▶ Your task
Needed from the data below: all lines that contain the word "assistant".

(Change detection outputs)
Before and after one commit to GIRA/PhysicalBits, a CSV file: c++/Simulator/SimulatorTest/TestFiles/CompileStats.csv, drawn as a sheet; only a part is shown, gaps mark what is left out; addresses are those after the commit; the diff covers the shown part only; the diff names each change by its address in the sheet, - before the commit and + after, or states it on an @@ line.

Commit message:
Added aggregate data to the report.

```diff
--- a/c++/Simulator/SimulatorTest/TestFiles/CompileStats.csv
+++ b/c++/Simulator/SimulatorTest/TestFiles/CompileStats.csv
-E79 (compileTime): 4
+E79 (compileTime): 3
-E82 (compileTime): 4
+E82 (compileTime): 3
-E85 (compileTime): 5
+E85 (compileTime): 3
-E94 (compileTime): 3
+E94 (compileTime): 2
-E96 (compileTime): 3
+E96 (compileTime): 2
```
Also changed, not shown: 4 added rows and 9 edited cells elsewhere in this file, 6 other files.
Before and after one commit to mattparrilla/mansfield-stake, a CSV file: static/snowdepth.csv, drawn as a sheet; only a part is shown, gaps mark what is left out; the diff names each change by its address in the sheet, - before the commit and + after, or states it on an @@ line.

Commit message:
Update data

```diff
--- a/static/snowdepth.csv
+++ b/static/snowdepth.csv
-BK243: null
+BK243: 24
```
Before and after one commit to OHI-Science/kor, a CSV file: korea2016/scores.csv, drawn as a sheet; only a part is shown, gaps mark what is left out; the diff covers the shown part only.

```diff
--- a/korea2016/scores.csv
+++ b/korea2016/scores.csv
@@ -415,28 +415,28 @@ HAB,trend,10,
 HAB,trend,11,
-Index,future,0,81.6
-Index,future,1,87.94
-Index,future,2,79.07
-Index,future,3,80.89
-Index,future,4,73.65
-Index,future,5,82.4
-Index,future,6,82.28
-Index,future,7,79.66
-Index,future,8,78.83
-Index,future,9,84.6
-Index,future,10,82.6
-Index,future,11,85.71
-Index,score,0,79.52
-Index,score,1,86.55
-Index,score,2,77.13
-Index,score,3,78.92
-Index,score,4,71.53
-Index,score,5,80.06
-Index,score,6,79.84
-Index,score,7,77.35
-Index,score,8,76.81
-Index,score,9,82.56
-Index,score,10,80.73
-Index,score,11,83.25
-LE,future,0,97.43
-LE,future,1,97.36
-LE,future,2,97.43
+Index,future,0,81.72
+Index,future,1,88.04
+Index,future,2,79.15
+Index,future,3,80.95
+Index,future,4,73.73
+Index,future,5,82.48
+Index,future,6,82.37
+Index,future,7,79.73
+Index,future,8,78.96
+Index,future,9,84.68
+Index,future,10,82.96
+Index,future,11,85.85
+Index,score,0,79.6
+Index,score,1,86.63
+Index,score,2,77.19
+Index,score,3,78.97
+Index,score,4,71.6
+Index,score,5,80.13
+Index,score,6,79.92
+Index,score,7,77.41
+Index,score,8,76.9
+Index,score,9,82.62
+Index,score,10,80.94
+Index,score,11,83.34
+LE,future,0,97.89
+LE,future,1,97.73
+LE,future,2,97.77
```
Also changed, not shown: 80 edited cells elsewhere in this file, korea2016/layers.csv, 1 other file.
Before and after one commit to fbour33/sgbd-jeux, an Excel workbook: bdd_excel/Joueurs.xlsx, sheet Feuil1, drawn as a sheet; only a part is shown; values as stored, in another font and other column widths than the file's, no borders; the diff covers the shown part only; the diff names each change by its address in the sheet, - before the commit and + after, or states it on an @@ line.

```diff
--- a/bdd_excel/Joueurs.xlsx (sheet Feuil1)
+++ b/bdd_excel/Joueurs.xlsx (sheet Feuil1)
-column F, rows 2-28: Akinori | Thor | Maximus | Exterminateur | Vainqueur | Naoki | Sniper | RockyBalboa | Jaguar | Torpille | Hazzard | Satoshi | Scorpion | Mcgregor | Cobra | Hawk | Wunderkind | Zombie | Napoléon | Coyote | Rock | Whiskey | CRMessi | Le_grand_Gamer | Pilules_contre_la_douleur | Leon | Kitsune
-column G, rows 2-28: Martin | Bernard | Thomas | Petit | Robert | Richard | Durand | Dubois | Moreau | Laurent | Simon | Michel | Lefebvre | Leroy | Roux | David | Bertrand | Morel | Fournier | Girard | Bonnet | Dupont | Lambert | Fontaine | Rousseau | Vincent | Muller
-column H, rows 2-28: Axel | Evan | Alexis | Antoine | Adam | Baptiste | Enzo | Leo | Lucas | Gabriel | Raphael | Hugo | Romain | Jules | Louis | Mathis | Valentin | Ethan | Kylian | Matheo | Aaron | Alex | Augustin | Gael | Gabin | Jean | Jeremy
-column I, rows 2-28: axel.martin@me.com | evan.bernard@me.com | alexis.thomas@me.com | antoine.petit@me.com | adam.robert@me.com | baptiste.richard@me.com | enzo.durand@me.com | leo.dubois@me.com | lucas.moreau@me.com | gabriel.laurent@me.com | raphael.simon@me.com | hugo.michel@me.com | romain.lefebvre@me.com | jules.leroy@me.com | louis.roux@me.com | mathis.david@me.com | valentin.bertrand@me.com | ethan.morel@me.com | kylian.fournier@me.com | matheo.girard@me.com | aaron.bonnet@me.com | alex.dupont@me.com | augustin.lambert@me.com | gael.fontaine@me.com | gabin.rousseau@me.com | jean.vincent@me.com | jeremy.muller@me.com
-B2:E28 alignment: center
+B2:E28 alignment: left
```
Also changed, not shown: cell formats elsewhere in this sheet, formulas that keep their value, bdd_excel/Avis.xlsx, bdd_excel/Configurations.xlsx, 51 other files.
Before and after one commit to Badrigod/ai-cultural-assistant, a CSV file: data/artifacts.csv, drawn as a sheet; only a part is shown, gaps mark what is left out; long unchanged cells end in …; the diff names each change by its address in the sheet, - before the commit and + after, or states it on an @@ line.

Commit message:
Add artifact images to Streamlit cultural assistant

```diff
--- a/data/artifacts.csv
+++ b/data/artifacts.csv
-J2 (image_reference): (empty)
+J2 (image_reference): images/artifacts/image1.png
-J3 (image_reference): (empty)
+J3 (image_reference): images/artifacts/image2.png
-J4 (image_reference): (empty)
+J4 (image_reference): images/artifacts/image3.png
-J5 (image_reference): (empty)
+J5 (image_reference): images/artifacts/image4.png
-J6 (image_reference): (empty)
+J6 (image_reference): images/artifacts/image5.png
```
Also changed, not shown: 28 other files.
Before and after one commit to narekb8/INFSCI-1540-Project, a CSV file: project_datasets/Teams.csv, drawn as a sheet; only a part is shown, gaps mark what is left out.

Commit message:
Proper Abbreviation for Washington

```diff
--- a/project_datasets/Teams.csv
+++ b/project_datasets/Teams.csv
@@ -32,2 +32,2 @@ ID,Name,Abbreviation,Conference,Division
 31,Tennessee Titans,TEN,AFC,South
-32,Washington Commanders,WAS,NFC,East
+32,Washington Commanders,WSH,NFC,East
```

▶ Your response
Before and after one commit to Badrigod/ai-cultural-assistant, a CSV file: data/artifacts.csv, drawn as a sheet; only a part is shown, gaps mark what is left out; long unchanged cells end in …; the diff names each change by its address in the sheet, - before the commit and + after, or states it on an @@ line.
Add artifact images to Streamlit cultural assistant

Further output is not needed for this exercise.